== Task objective ==
Search the entries for the string "false" and give the number of lines that hold it, nothing more.

== Data for this task ==
═══

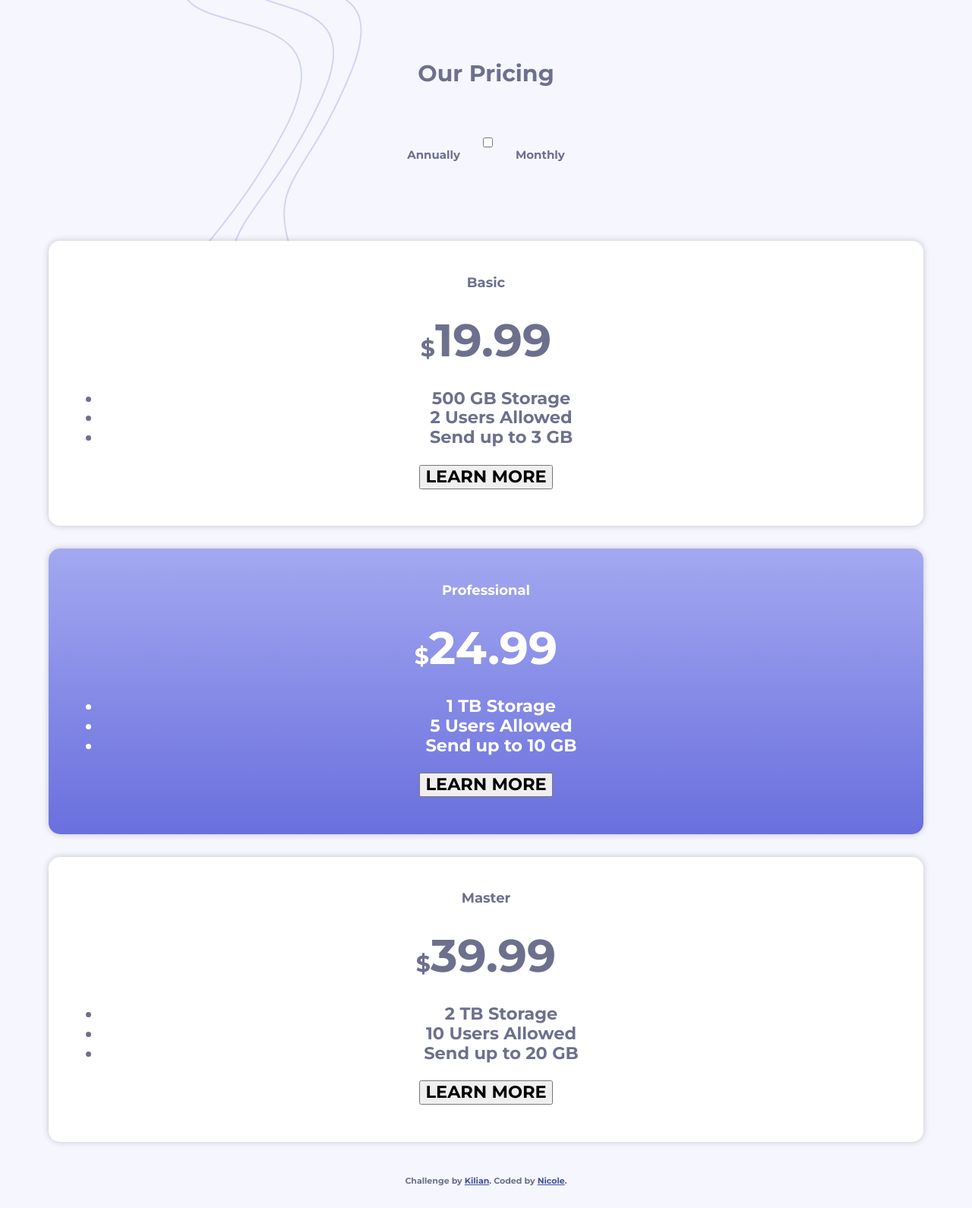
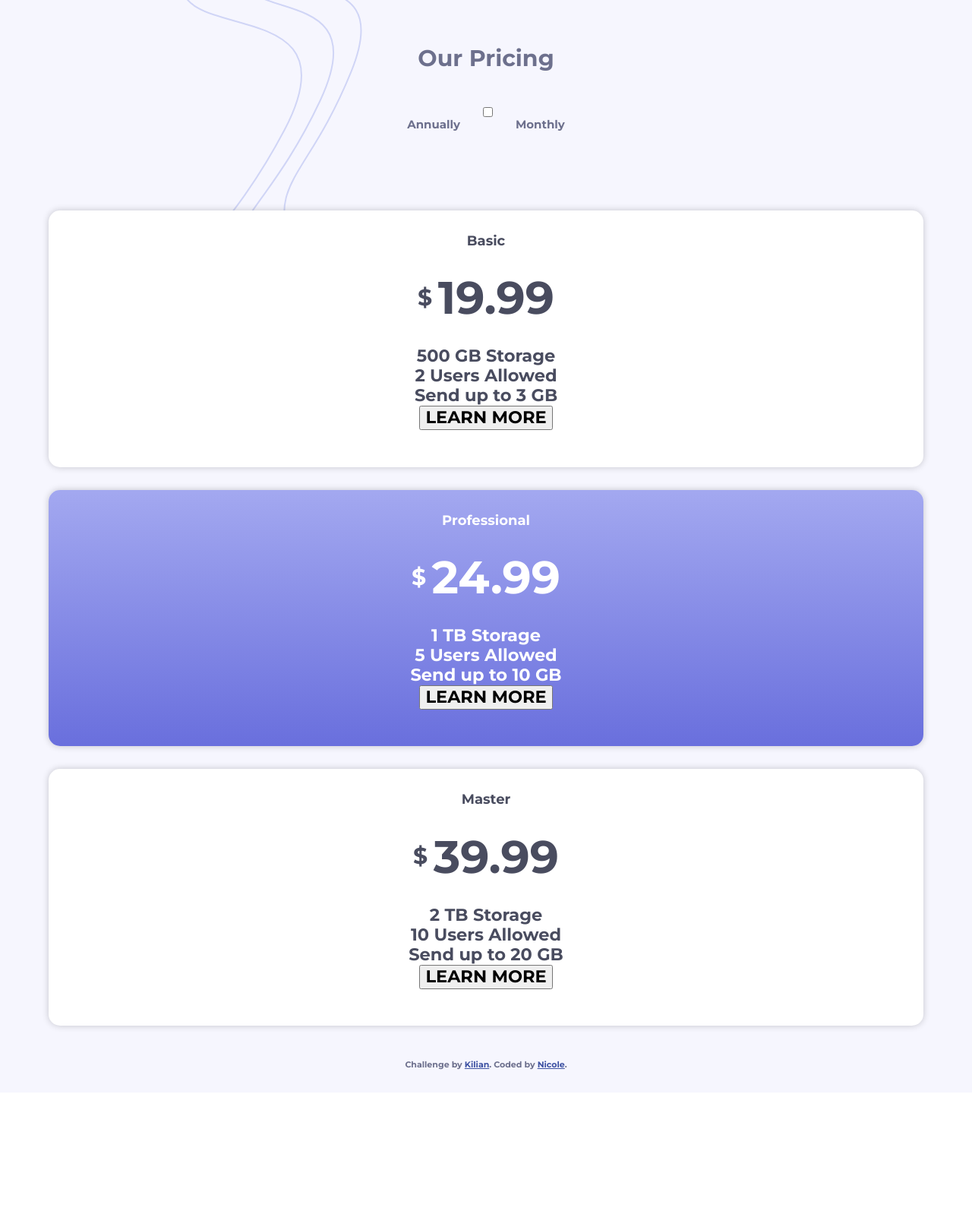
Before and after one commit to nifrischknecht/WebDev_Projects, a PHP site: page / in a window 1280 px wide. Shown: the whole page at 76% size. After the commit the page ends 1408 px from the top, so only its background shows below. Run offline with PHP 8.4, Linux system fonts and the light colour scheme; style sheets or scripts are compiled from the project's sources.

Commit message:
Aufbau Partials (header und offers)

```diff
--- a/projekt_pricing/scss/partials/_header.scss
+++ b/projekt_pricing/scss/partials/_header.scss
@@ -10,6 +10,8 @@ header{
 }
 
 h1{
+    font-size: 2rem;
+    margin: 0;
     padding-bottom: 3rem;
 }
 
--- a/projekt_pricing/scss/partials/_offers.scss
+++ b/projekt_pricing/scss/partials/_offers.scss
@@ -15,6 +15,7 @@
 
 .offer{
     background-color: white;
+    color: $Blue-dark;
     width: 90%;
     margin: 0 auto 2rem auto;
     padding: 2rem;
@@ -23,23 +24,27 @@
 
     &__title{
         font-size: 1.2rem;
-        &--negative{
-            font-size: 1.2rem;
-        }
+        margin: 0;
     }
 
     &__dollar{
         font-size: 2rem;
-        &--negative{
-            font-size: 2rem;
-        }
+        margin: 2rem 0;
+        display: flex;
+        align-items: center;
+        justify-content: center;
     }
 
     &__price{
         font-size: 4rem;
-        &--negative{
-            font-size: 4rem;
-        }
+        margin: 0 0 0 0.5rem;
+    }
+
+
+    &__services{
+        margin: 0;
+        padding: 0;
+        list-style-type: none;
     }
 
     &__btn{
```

═══

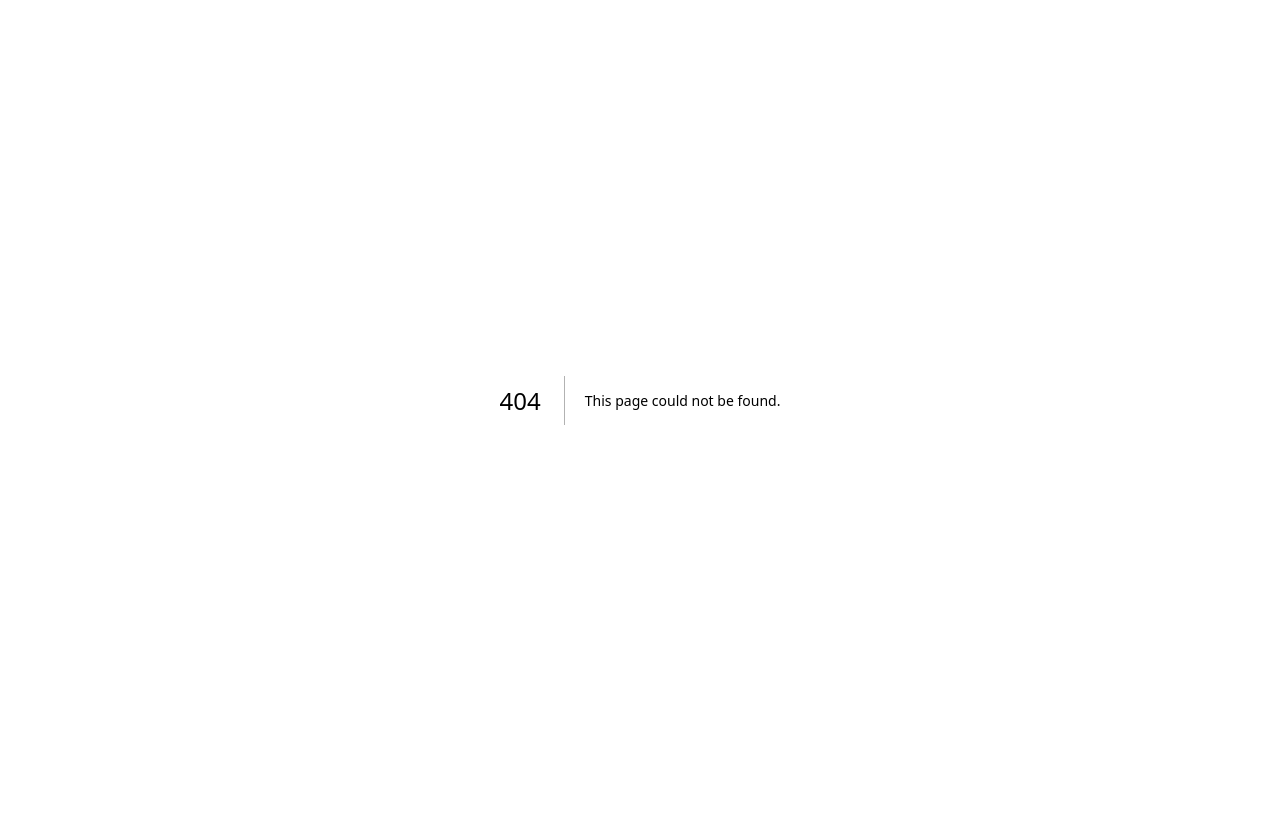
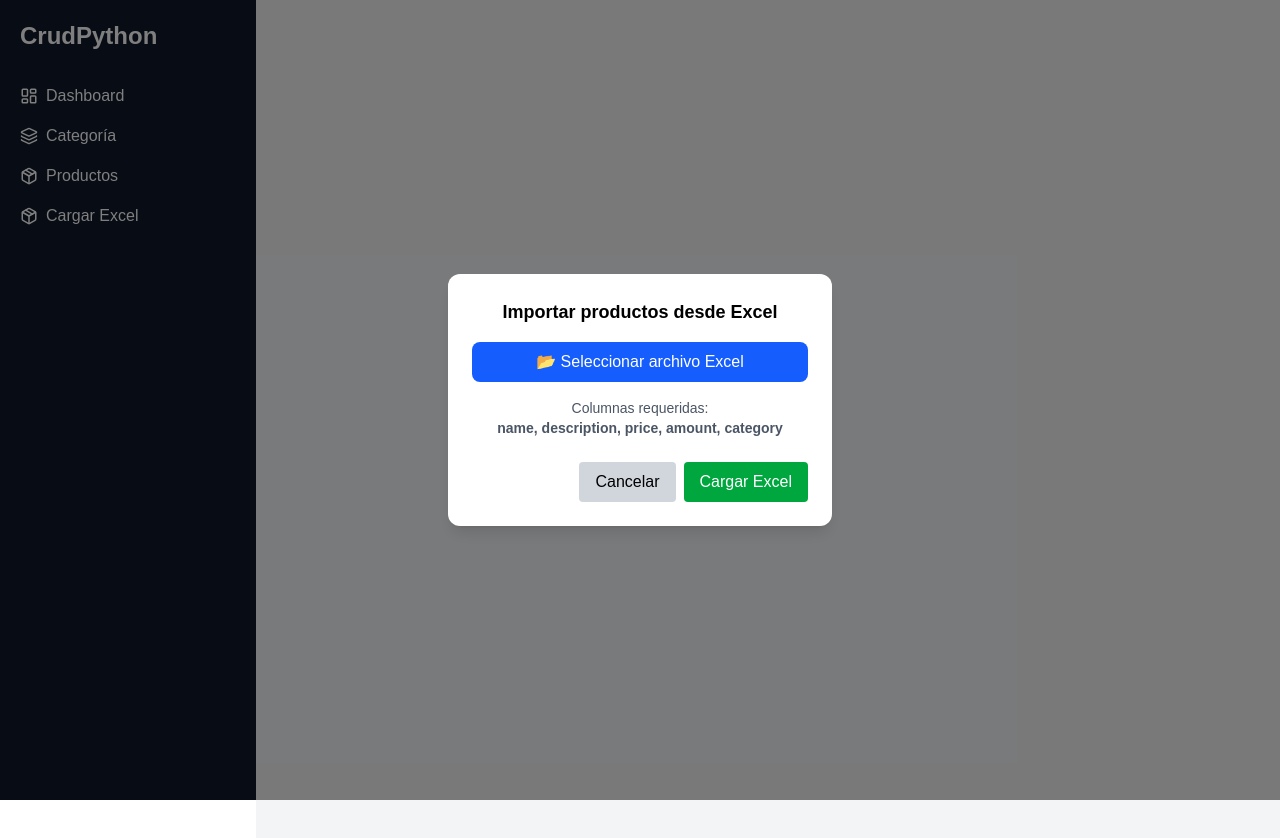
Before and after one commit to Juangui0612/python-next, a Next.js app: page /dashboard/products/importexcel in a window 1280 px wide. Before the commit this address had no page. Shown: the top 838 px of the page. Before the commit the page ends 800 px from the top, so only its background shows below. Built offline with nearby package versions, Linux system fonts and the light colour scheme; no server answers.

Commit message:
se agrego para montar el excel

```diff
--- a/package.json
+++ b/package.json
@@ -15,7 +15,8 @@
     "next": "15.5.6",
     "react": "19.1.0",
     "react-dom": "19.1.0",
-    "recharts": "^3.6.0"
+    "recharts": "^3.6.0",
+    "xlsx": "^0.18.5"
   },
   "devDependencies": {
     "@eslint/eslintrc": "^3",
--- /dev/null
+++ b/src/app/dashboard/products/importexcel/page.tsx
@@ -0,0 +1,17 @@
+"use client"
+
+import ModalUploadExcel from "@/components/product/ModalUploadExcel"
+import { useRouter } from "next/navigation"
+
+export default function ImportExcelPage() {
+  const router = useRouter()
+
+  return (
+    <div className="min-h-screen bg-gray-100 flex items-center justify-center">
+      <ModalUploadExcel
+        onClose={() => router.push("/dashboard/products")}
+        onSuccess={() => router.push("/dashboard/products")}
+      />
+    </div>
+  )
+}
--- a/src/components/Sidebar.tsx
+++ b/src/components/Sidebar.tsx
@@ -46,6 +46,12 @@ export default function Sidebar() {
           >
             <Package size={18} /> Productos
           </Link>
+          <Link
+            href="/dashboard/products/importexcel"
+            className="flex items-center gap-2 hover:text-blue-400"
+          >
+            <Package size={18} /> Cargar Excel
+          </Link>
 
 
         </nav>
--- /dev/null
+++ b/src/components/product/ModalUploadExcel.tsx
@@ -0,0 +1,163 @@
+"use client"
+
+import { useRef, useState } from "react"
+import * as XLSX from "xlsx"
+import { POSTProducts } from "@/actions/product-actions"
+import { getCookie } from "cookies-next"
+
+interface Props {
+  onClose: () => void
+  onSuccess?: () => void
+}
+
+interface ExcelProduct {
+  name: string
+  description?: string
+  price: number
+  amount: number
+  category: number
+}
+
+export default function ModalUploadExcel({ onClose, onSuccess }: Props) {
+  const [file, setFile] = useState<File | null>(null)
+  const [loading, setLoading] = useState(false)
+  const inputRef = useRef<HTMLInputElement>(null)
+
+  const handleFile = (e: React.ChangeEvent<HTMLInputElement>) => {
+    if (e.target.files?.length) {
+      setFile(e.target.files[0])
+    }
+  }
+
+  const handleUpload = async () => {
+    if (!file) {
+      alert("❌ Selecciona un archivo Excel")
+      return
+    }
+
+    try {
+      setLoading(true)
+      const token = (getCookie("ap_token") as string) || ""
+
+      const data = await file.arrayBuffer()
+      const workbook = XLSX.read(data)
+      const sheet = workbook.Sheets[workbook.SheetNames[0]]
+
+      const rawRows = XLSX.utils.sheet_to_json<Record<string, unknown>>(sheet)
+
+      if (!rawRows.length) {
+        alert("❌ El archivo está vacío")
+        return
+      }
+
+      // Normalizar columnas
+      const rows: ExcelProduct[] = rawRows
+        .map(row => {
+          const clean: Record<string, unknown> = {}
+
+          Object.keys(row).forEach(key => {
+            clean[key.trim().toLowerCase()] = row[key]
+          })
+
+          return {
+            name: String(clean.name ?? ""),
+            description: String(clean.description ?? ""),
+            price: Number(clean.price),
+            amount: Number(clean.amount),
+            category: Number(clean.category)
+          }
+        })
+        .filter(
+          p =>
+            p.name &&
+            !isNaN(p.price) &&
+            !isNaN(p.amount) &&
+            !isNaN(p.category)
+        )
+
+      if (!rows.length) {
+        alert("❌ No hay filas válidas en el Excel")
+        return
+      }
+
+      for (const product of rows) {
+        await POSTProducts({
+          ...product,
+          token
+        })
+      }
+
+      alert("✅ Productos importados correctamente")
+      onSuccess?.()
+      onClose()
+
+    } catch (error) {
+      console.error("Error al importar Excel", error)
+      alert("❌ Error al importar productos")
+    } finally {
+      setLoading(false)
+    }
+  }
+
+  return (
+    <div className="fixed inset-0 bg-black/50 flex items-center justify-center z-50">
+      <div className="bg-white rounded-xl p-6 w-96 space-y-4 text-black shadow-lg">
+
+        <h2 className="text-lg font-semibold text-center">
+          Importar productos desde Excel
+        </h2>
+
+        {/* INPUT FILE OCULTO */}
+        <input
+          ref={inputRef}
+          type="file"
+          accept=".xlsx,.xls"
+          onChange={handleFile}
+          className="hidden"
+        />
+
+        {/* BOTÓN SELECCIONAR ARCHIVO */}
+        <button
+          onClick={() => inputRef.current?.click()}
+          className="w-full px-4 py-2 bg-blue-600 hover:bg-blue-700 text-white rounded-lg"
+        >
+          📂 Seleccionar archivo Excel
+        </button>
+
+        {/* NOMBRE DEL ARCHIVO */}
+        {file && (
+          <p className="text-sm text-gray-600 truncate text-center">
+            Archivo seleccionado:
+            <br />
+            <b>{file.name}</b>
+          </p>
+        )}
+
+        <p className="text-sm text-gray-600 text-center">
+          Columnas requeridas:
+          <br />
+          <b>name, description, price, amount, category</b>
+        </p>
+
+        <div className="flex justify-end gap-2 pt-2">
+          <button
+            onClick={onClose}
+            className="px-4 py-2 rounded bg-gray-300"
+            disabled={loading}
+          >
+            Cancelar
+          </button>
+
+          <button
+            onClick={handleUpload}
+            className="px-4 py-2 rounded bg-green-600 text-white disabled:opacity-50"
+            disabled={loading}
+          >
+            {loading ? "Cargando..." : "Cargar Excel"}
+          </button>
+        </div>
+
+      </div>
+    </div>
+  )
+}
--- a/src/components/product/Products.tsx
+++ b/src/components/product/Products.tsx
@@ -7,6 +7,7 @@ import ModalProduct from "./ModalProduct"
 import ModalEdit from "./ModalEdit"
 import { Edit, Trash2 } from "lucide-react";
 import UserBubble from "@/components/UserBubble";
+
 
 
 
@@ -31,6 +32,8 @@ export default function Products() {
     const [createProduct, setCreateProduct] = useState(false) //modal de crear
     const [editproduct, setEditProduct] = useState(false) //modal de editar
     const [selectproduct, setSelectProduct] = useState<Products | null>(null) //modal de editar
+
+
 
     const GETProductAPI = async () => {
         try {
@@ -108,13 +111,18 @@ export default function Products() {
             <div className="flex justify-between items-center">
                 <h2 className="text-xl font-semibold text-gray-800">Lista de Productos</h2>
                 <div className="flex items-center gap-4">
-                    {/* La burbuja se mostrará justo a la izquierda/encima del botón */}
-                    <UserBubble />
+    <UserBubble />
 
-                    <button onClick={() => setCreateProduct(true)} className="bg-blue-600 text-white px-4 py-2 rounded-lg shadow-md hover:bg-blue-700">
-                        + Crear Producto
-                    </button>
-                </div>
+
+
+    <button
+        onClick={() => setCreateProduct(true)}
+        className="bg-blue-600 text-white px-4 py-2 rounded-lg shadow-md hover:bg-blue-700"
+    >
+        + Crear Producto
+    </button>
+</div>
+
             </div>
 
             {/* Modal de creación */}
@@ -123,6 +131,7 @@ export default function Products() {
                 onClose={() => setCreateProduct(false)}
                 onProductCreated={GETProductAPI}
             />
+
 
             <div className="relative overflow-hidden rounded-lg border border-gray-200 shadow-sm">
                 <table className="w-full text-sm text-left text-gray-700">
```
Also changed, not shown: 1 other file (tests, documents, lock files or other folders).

═══

== Answer for this exercise ==
5